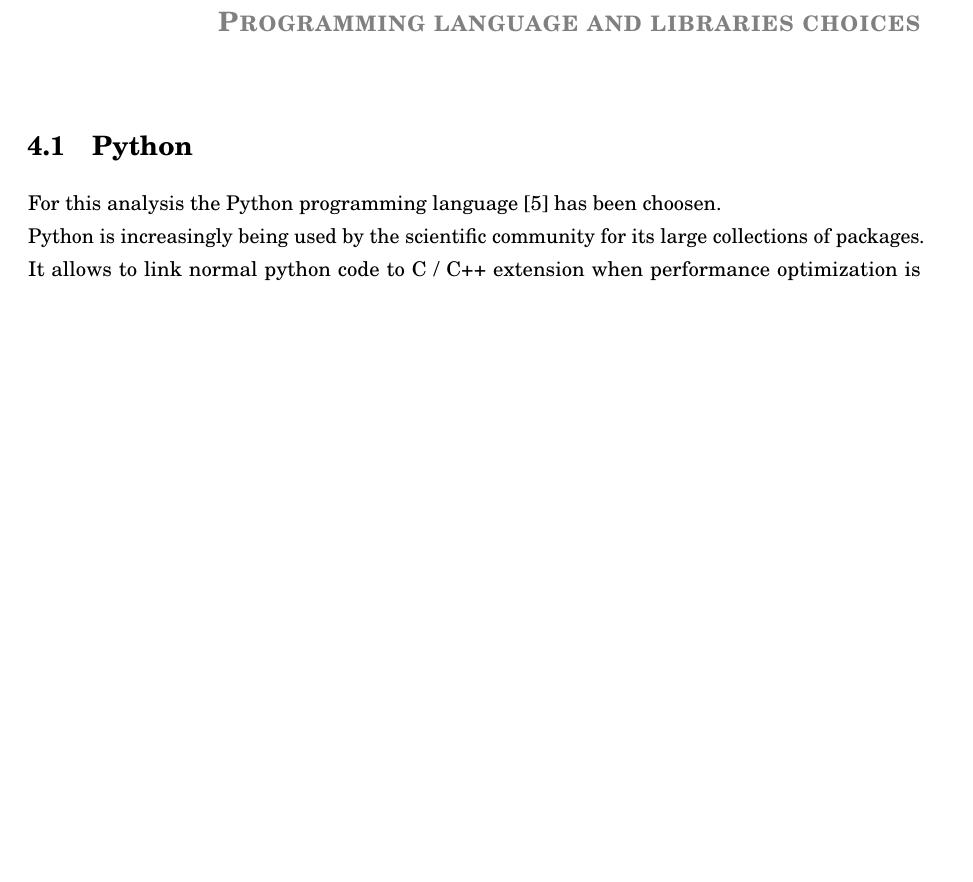
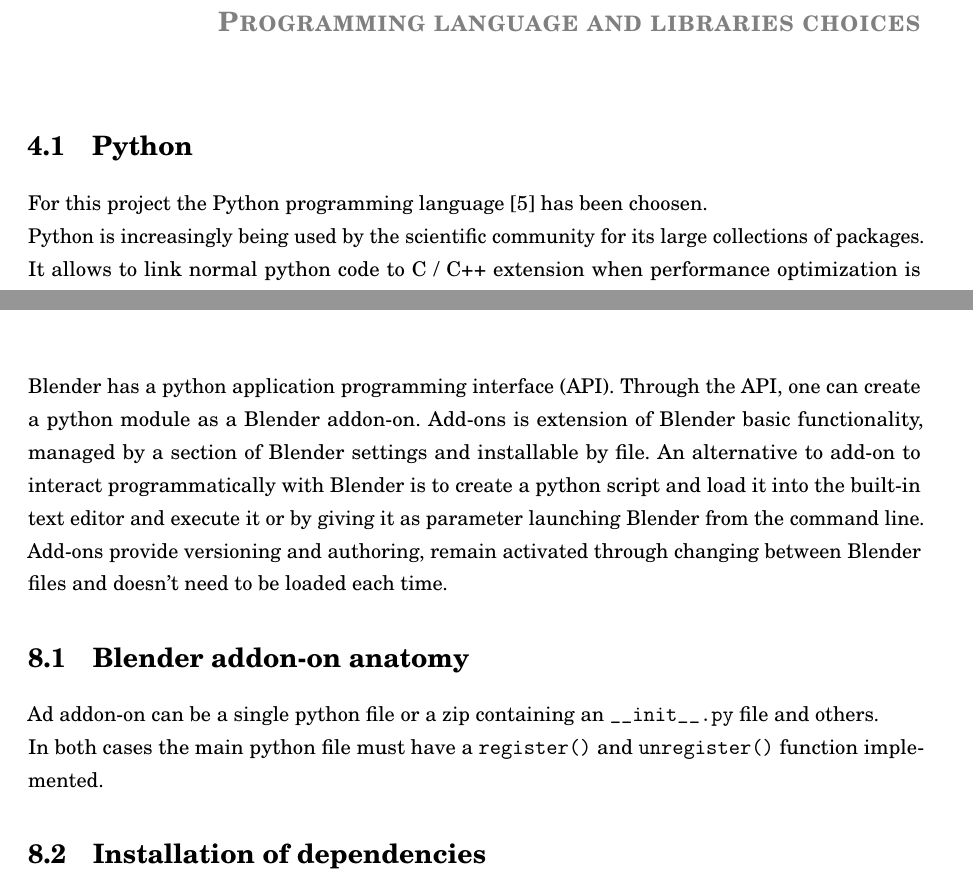
Before and after one commit to federicoB/bachelor_thesis, a LaTeX thesis (federico_bertani_tesi.tex, which reads chapters/chapter04_language_and_libraries_choices/chap04.tex, chapters/chapter08-blender_add-on/chap08.tex): part of page 23 of 45 before the commit and two parts of pages 23 and 35 of 45 after it, the two joined at a grey line, cut so that both start at the same text, the shorter picture padded with empty space. Compiled offline with pdfLaTeX.

Commit message:
omega hotfix

```diff
--- a/chapters/chapter04_language_and_libraries_choices/chap04.tex
+++ b/chapters/chapter04_language_and_libraries_choices/chap04.tex
@@ -3,7 +3,7 @@
 \label{chap:programming_language_libraries_choices}
 
 \section{Python}
-For this analysis the Python programming language \cite{python-website} has been choosen. \\
+For this project the Python programming language \cite{python-website} has been choosen. \\
 Python is increasingly being used by the scientific community for its large collections of packages. It allows to link normal python code to C / C++ extension when performance optimization is critically important. \\
 The used python implementation is the standard CPython. \\
 In addition, Blender only offer a Python API.
--- a/chapters/chapter08-blender_add-on/chap08.tex
+++ b/chapters/chapter08-blender_add-on/chap08.tex
@@ -1,3 +1,13 @@
 %\let\textcircled=\pgftextcircled
 \chapter{Blender add-on}
 \label{chap:blender_add_on}
+
+Blender has a python application programming interface (API). Through the API, one can create a python module as a Blender addon-on. Add-ons is extension of Blender basic functionality, managed by a section of Blender settings and installable by file.
+An alternative to add-on to interact programmatically with Blender is to create a python script and load it into the built-in text editor and execute it or by giving it as parameter launching Blender from the command line.
+Add-ons provide versioning and authoring, remain activated through changing between Blender files and doesn't need to be loaded each time.
+
+\section{Blender addon-on anatomy}
+Ad addon-on can be a single python file or a zip containing an \texttt{\_\_init\_\_.py} file and others. \\
+In both cases the main python file must have a  \texttt{register()} and \texttt{unregister()} function implemented.
+
+\section{Installation of dependencies}
```
Also changed, not shown: chapters/chapter05-input_data_cleaning/chap05.tex (+1 -1 lines), chapters/chapter05-input_data_cleaning/gyro_drift.png.
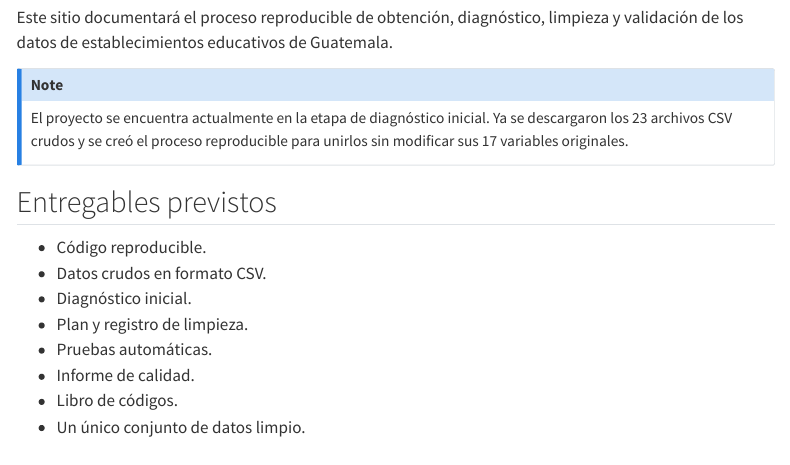
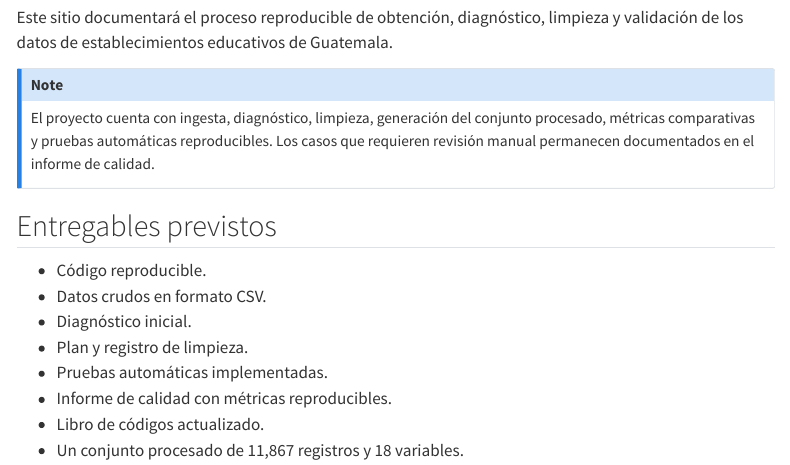
Before and after one commit to Vann06/Proyecto-1-Data-Science, a Quarto document (index.qmd): the page in a window 1100 px wide, from 180 px down. Rendered offline with R 4.5, knitr and Pandoc in place of Quarto, with nearby package versions; menus at the side of the page are left out.

Commit message:
docs(project): update validation and delivery status

```diff
--- a/index.qmd
+++ b/index.qmd
@@ -9,9 +9,9 @@ Este sitio documentará el proceso reproducible de obtención, diagnóstico,
 limpieza y validación de los datos de establecimientos educativos de Guatemala.
 
 ::: {.callout-note}
-El proyecto se encuentra actualmente en la etapa de diagnóstico inicial.
-Ya se descargaron los 23 archivos CSV crudos y se creó el proceso reproducible
-para unirlos sin modificar sus 17 variables originales.
+El proyecto cuenta con ingesta, diagnóstico, limpieza, generación del conjunto
+procesado, métricas comparativas y pruebas automáticas reproducibles. Los casos
+que requieren revisión manual permanecen documentados en el informe de calidad.
 :::
 
 ## Entregables previstos
@@ -20,7 +20,7 @@ para unirlos sin modificar sus 17 variables originales.
 - Datos crudos en formato CSV.
 - Diagnóstico inicial.
 - Plan y registro de limpieza.
-- Pruebas automáticas.
-- Informe de calidad.
-- Libro de códigos.
-- Un único conjunto de datos limpio.
+- Pruebas automáticas implementadas.
+- Informe de calidad con métricas reproducibles.
+- Libro de códigos actualizado.
+- Un conjunto procesado de 11,867 registros y 18 variables.
```
Also changed, not shown: README.md, docs/informe_calidad.md, docs/revision_cumplimiento.md.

### Aim of the exercise:
Word for word, repeat each line of the records, and leave every image out.

### Task result:
Before and after one commit to federicoB/bachelor_thesis, a LaTeX thesis (federico_bertani_tesi.tex, which reads chapters/chapter04_language_and_libraries_choices/chap04.tex, chapters/chapter08-blender_add-on/chap08.tex): part of page 23 of 45 before the commit and two parts of pages 23 and 35 of 45 after it, the two joined at a grey line, cut so that both start at the same text, the shorter picture padded with empty space. Compiled offline with pdfLaTeX.

Commit message:
omega hotfix

```diff
--- a/chapters/chapter04_language_and_libraries_choices/chap04.tex
+++ b/chapters/chapter04_language_and_libraries_choices/chap04.tex
@@ -3,7 +3,7 @@
 \label{chap:programming_language_libraries_choices}
 
 \section{Python}
-For this analysis the Python programming language \cite{python-website} has been choosen. \\
+For this project the Python programming language \cite{python-website} has been choosen. \\
 Python is increasingly being used by the scientific community for its large collections of packages. It allows to link normal python code to C / C++ extension when performance optimization is critically important. \\
 The used python implementation is the standard CPython. \\
 In addition, Blender only offer a Python API.
--- a/chapters/chapter08-blender_add-on/chap08.tex
+++ b/chapters/chapter08-blender_add-on/chap08.tex
@@ -1,3 +1,13 @@
 %\let\textcircled=\pgftextcircled
 \chapter{Blender add-on}
 \label{chap:blender_add_on}
+
+Blender has a python application programming interface (API). Through the API, one can create a python module as a Blender addon-on. Add-ons is extension of Blender basic functionality, managed by a section of Blender settings and installable by file.
+An alternative to add-on to interact programmatically with Blender is to create a python script and load it into the built-in text editor and execute it or by giving it as parameter launching Blender from the command line.
+Add-ons provide versioning and authoring, remain activated through changing between Blender files and doesn't need to be loaded each time.
+
+\section{Blender addon-on anatomy}
+Ad addon-on can be a single python file or a zip containing an \texttt{\_\_init\_\_.py} file and others. \\
+In both cases the main python file must have a  \texttt{register()} and \texttt{unregister()} function implemented.
+
+\section{Installation of dependencies}
```
Also changed, not shown: chapters/chapter05-input_data_cleaning/chap05.tex (+1 -1 lines), chapters/chapter05-input_data_cleaning/gyro_drift.png.
Before and after one commit to Vann06/Proyecto-1-Data-Science, a Quarto document (index.qmd): the page in a window 1100 px wide, from 180 px down. Rendered offline with R 4.5, knitr and Pandoc in place of Quarto, with nearby package versions; menus at the side of the page are left out.

Commit message:
docs(project): update validation and delivery status

```diff
--- a/index.qmd
+++ b/index.qmd
@@ -9,9 +9,9 @@ Este sitio documentará el proceso reproducible de obtención, diagnóstico,
 limpieza y validación de los datos de establecimientos educativos de Guatemala.
 
 ::: {.callout-note}
-El proyecto se encuentra actualmente en la etapa de diagnóstico inicial.
-Ya se descargaron los 23 archivos CSV crudos y se creó el proceso reproducible
-para unirlos sin modificar sus 17 variables originales.
+El proyecto cuenta con ingesta, diagnóstico, limpieza, generación del conjunto
+procesado, métricas comparativas y pruebas automáticas reproducibles. Los casos
+que requieren revisión manual permanecen documentados en el informe de calidad.
 :::
 
 ## Entregables previstos
@@ -20,7 +20,7 @@ para unirlos sin modificar sus 17 variables originales.
 - Datos crudos en formato CSV.
 - Diagnóstico inicial.
 - Plan y registro de limpieza.
-- Pruebas automáticas.
-- Informe de calidad.
-- Libro de códigos.
-- Un único conjunto de datos limpio.
+- Pruebas automáticas implementadas.
+- Informe de calidad con métricas reproducibles.
+- Libro de códigos actualizado.
+- Un conjunto procesado de 11,867 registros y 18 variables.
```
Also changed, not shown: README.md, docs/informe_calidad.md, docs/revision_cumplimiento.md.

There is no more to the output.